▶ **What to work on**
Look through the entries below and report every line that has "Stop".

(Before-and-after change records)
□ □ □ □ □ □ □

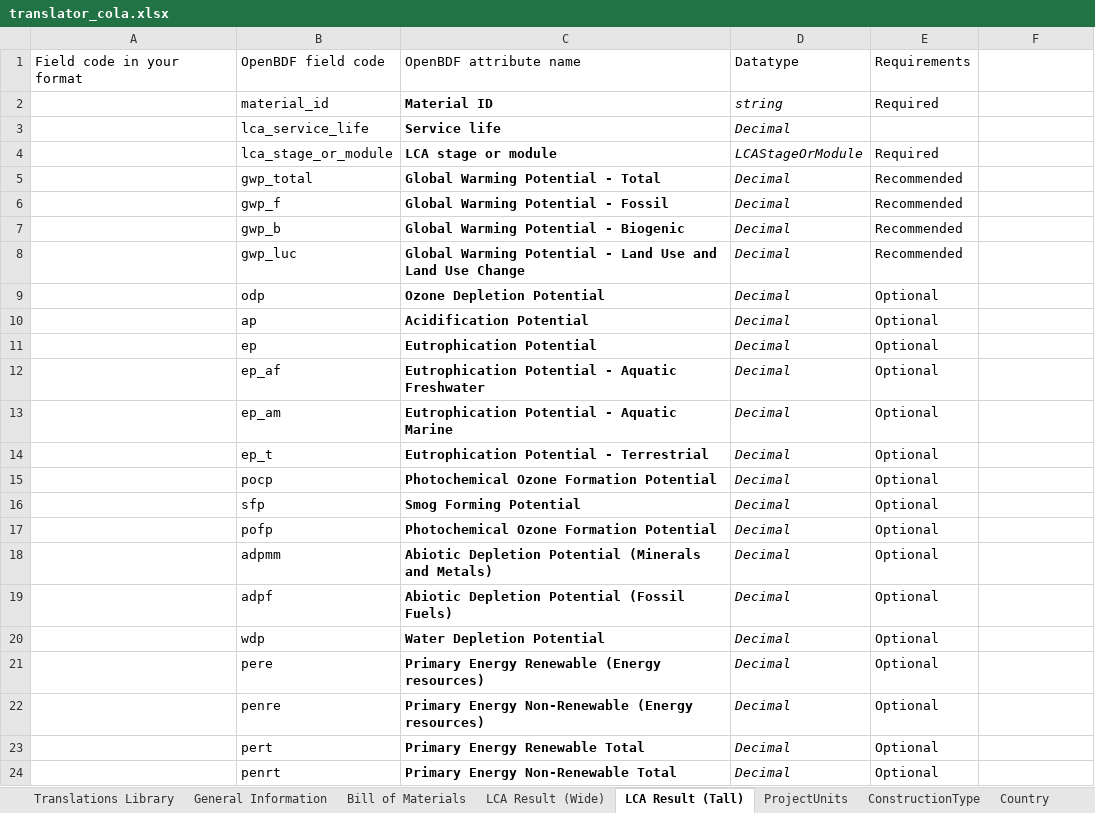
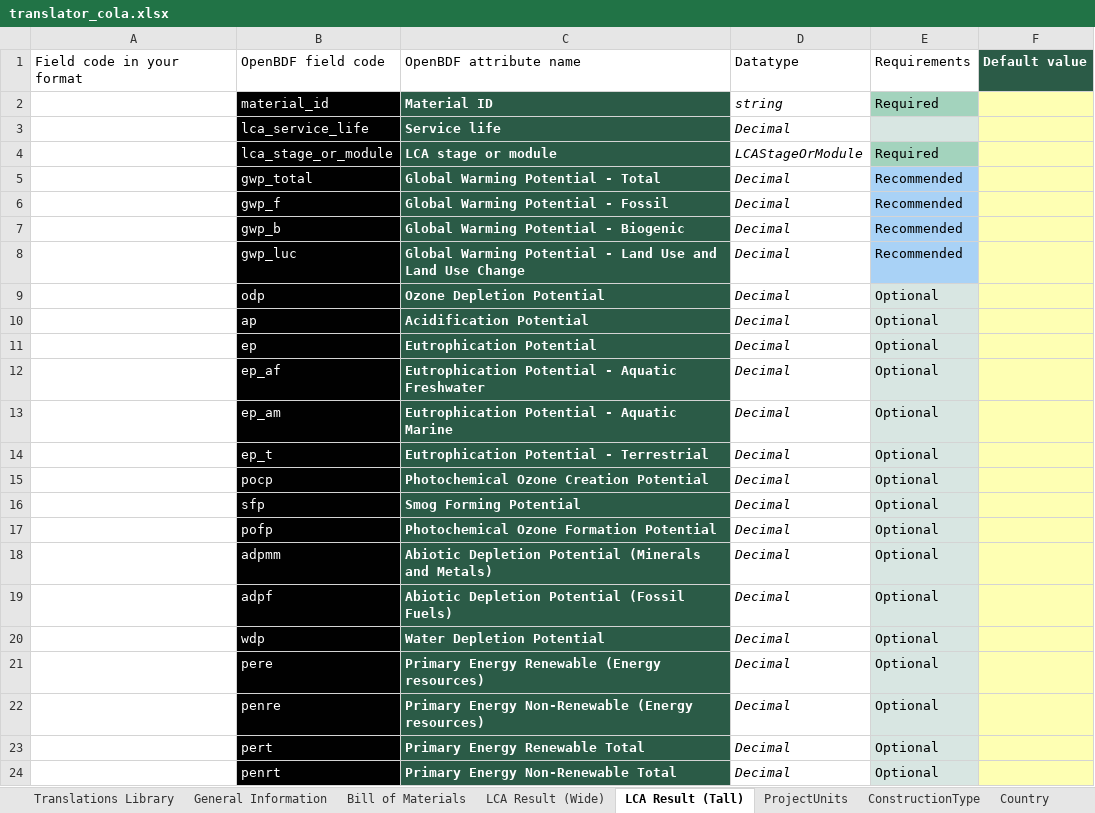
Before and after one commit to EPFL-ENAC/lmc-openbdf, an Excel workbook: translators/translator_cola.xlsx, sheet LCA Result (Tall), drawn as a sheet; values as stored, in another font and other column widths than the file's, no borders; the diff names each change by its address in the sheet, - before the commit and + after, or states it on an @@ line.

```diff
--- a/translators/translator_cola.xlsx (sheet LCA Result (Tall))
+++ b/translators/translator_cola.xlsx (sheet LCA Result (Tall))
-F1: (empty)
+F1: Default value
-F1 fill: none
+F1 fill: #2B5B47
-B2:B24 fill: none
+B2:B24 fill: #010101
-B2:C24 text colour: black
+B2:C24 text colour: #FFFFFF
-C2:C24 fill: none
+C2:C24 fill: #2B5B47
-E2 fill: none
+E2 fill: #A3D3BD
-F2:F24 fill: none
+F2:F24 fill: #FEFFB3
-E3 fill: none
+E3 fill: #D8E6E2
-E4 fill: none
+E4 fill: #A3D3BD
-E5:E8 fill: none
+E5:E8 fill: #A9D2F6
-E9:E24 fill: none
+E9:E24 fill: #D8E6E2
-C15: Photochemical Ozone Formation Potential
+C15: Photochemical Ozone Creation Potential
```
Also changed, not shown: sheet LCA Result (Wide), sheet Country, sheet OpenBDFBuildingElementClassific, sheet GrossFloorAreaStandard, sheet OpenBDFMaterialClassification, sheet ASHRAEClimateZone, 23 more sheets.
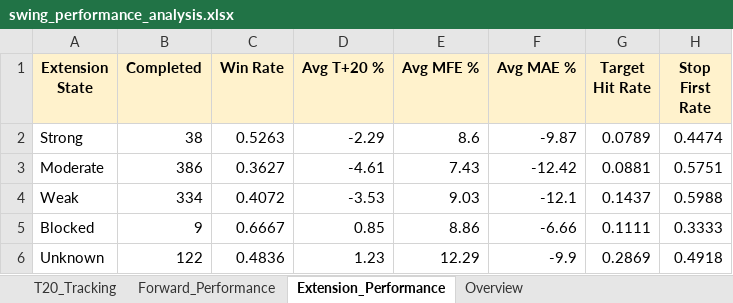
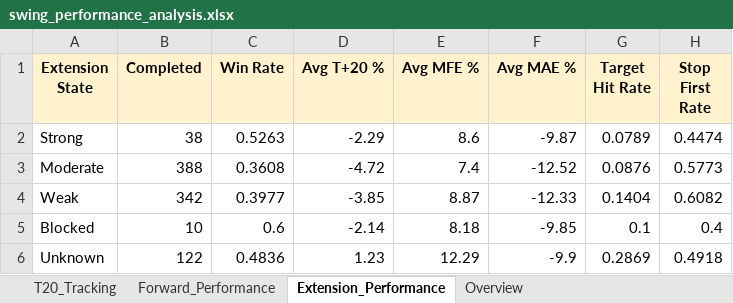
Before and after one commit to Gary172Lee/iSecretary-LIFF, an Excel workbook: data/swing_performance_analysis.xlsx, sheet Extension_Performance, drawn as a sheet; values as stored, in another font and other column widths than the file's, no borders; the diff names each change by its address in the sheet, - before the commit and + after, or states it on an @@ line.

```diff
--- a/data/swing_performance_analysis.xlsx (sheet Extension_Performance)
+++ b/data/swing_performance_analysis.xlsx (sheet Extension_Performance)
-B3 (Completed): 386
+B3 (Completed): 388
-C3 (Win Rate): 0.3627
+C3 (Win Rate): 0.3608
-D3 (Avg T+20 %): -4.61
+D3 (Avg T+20 %): -4.72
-E3 (Avg MFE %): 7.43
+E3 (Avg MFE %): 7.4
-F3 (Avg MAE %): -12.42
+F3 (Avg MAE %): -12.52
-G3 (Target Hit Rate): 0.0881
+G3 (Target Hit Rate): 0.0876
-H3 (Stop First Rate): 0.5751
+H3 (Stop First Rate): 0.5773
-B4 (Completed): 334
+B4 (Completed): 342
-C4 (Win Rate): 0.4072
+C4 (Win Rate): 0.3977
-D4 (Avg T+20 %): -3.53
+D4 (Avg T+20 %): -3.85
-E4 (Avg MFE %): 9.03
+E4 (Avg MFE %): 8.87
-F4 (Avg MAE %): -12.1
+F4 (Avg MAE %): -12.33
-G4 (Target Hit Rate): 0.1437
+G4 (Target Hit Rate): 0.1404
-H4 (Stop First Rate): 0.5988
+H4 (Stop First Rate): 0.6082
-B5 (Completed): 9
+B5 (Completed): 10
-C5 (Win Rate): 0.6667
+C5 (Win Rate): 0.6
-D5 (Avg T+20 %): 0.85
+D5 (Avg T+20 %): -2.14
-E5 (Avg MFE %): 8.86
+E5 (Avg MFE %): 8.18
-F5 (Avg MAE %): -6.66
+F5 (Avg MAE %): -9.85
-G5 (Target Hit Rate): 0.1111
+G5 (Target Hit Rate): 0.1
-H5 (Stop First Rate): 0.3333
+H5 (Stop First Rate): 0.4
```
Also changed, not shown: sheet T20_Tracking, sheet Forward_Performance, sheet Overview, data/swing_user_watchlist_analysis.xlsx, 17 other files.
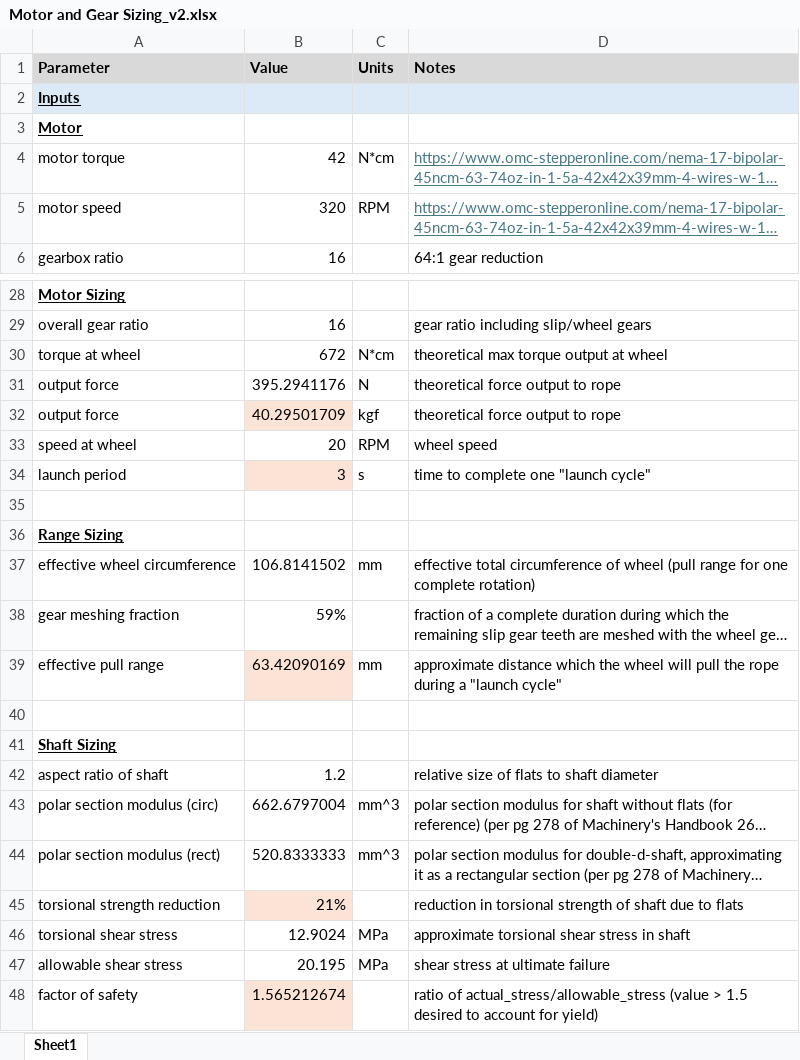
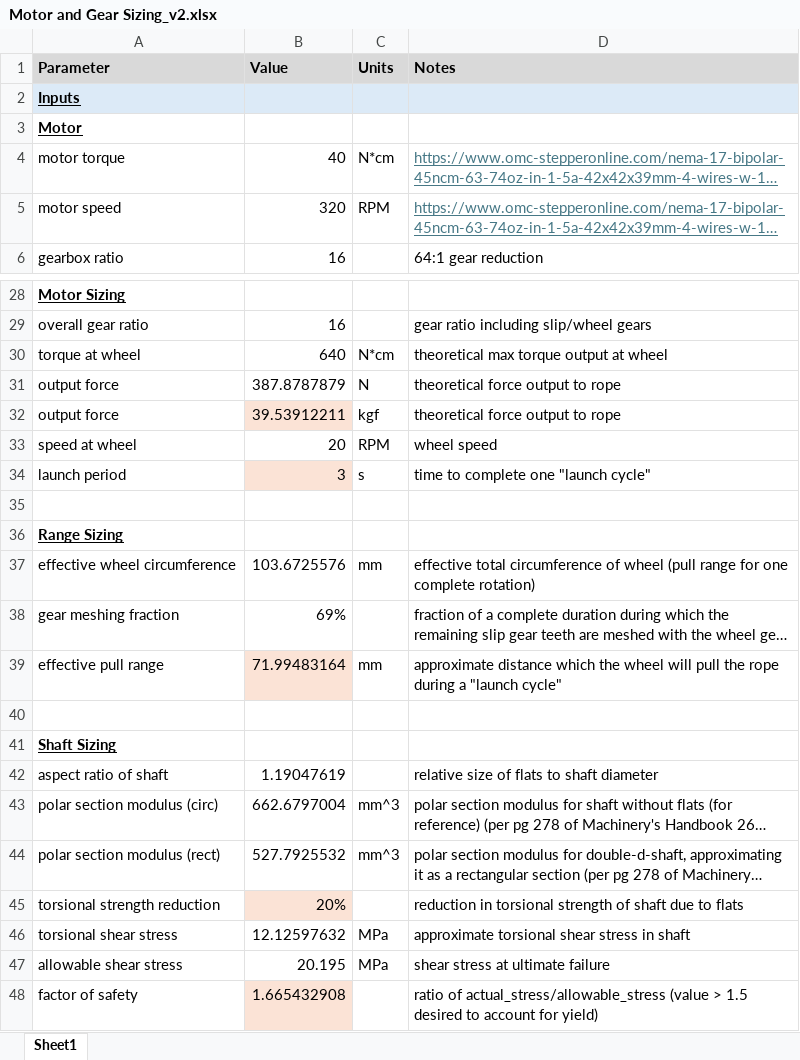
Before and after one commit to scottdalgliesh/chuck_models, an Excel workbook: calcs/Motor and Gear Sizing_v2.xlsx, sheet Sheet1, drawn as a sheet; only a part is shown, gaps mark what is left out; long unchanged cells end in …; values as stored, in another font and other column widths than the file's, no borders; charts and pictures not drawn; the diff covers the shown part only; the diff names each change by its address in the sheet, - before the commit and + after, or states it on an @@ line.

```diff
--- a/calcs/Motor and Gear Sizing_v2.xlsx (sheet Sheet1)
+++ b/calcs/Motor and Gear Sizing_v2.xlsx (sheet Sheet1)
-B4 (Value): 42
+B4 (Value): 40
-B30 (Value): 672
+B30 (Value): 640
-B31 (Value): 395.2941176
+B31 (Value): 387.8787879
-B32 (Value): 40.29501709
+B32 (Value): 39.53912211
-B37 (Value): 106.8141502
+B37 (Value): 103.6725576
-B38 (Value): 59%
+B38 (Value): 69%
-B39 (Value): 63.42090169
+B39 (Value): 71.99483164
-B42 (Value): 1.2
+B42 (Value): 1.19047619
-B44 (Value): 520.8333333
+B44 (Value): 527.7925532
-B45 (Value): 21%
+B45 (Value): 20%
-B46 (Value): 12.9024
+B46 (Value): 12.12597632
-B48 (Value): 1.565212674
+B48 (Value): 1.665432908
```
Also changed, not shown: 7 edited cells elsewhere in this sheet, 37 other files.
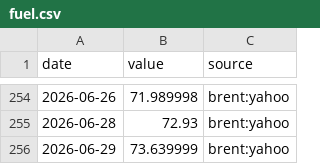
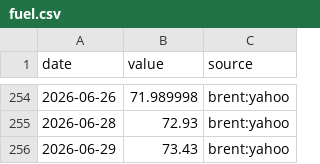
Before and after one commit to ureshan2011/flightwatch, a CSV file: data/exogenous/fuel.csv, drawn as a sheet; only a part is shown, gaps mark what is left out.

```diff
--- a/data/exogenous/fuel.csv
+++ b/data/exogenous/fuel.csv
@@ -255,2 +255,2 @@ date,value,source
 2026-06-28,72.93,brent:yahoo
-2026-06-29,73.639999,brent:yahoo
+2026-06-29,73.43,brent:yahoo
```
Also changed, not shown: 1 other file.
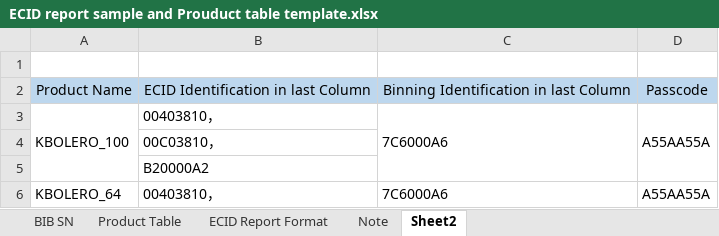
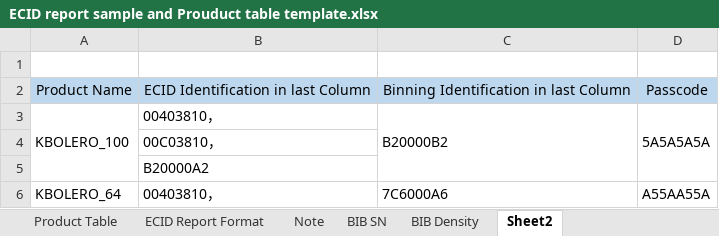
Before and after one commit to RuidongZhang/NewECIDcheck, an Excel workbook: ECID report sample and Prouduct table template.xlsx, sheet Sheet2, drawn as a sheet; only a part is shown; values as stored, in another font and other column widths than the file's, no borders; the diff names each change by its address in the sheet, - before the commit and + after, or states it on an @@ line.

```diff
--- a/ECID report sample and Prouduct table template.xlsx (sheet Sheet2)
+++ b/ECID report sample and Prouduct table template.xlsx (sheet Sheet2)
+sheet tab: BIB Density
@@ sheet tab order changed: Product Table | ECID Report Format | Note | BIB SN | BIB Density | Sheet2 @@
-C3: 7C6000A6
+C3: B20000B2
-D3: A55AA55A
+D3: 5A5A5A5A
```
Also changed, not shown: sheet Product Table, sheet Note, sheet BIB SN, formulas that keep their value, charts or pictures, 2 other files.
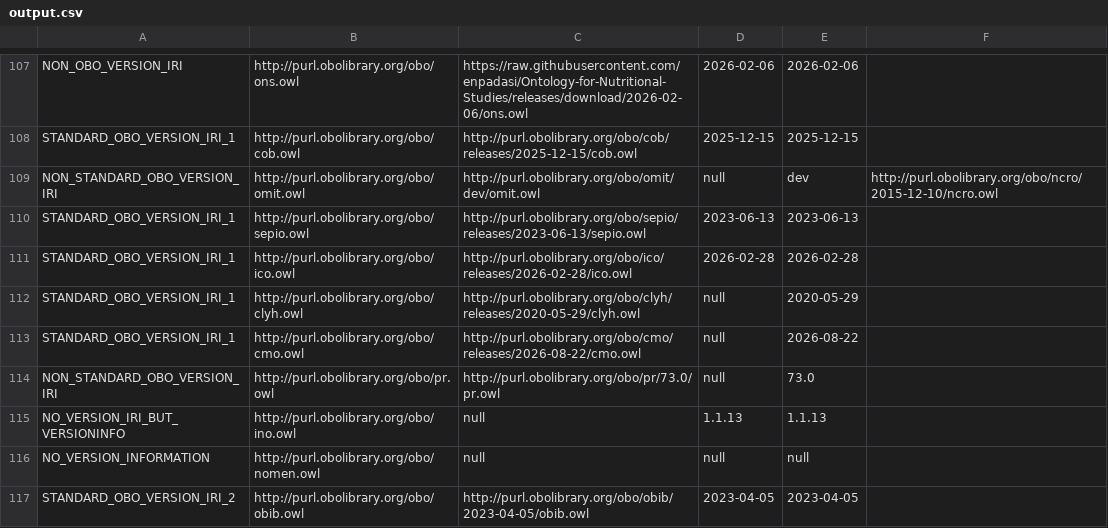
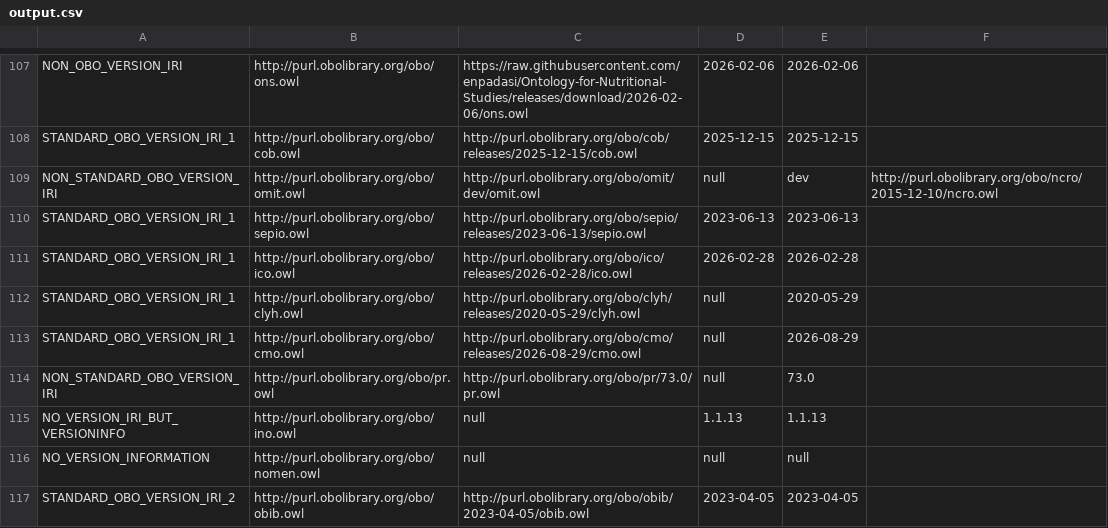
Before and after one commit to psiotwo/ontology-version-extractor, a CSV file: output.csv, drawn as a sheet; only a part is shown, gaps mark what is left out; the diff covers the shown part only.

```diff
--- a/output.csv
+++ b/output.csv
@@ -112,3 +112,3 @@ STANDARD_OBO_VERSION_IRI_1,http://purl.obolibrary.org/obo/ico.owl,http://purl.ob
 STANDARD_OBO_VERSION_IRI_1,http://purl.obolibrary.org/obo/clyh.owl,http://purl.obolibrary.org/obo/clyh/releases/2020-05-29/clyh.owl,null,2020-05-29,,
-STANDARD_OBO_VERSION_IRI_1,http://purl.obolibrary.org/obo/cmo.owl,http://purl.obolibrary.org/obo/cmo/releases/2026-08-22/cmo.owl,null,2026-08-22,,
+STANDARD_OBO_VERSION_IRI_1,http://purl.obolibrary.org/obo/cmo.owl,http://purl.obolibrary.org/obo/cmo/releases/2026-08-29/cmo.owl,null,2026-08-29,,
 NON_STANDARD_OBO_VERSION_IRI,http://purl.obolibrary.org/obo/pr.owl,http://purl.obolibrary.org/obo/pr/73.0/pr.owl,null,73.0,,
```
Also changed, not shown: 1 added row and 10 edited cells elsewhere in this file, 2 other files.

□ □ □ □ □ □ □

▶ **Exercise output**
-H3 (Stop First Rate): 0.5751
+H3 (Stop First Rate): 0.5773
-H4 (Stop First Rate): 0.5988
+H4 (Stop First Rate): 0.6082
-H5 (Stop First Rate): 0.3333
+H5 (Stop First Rate): 0.4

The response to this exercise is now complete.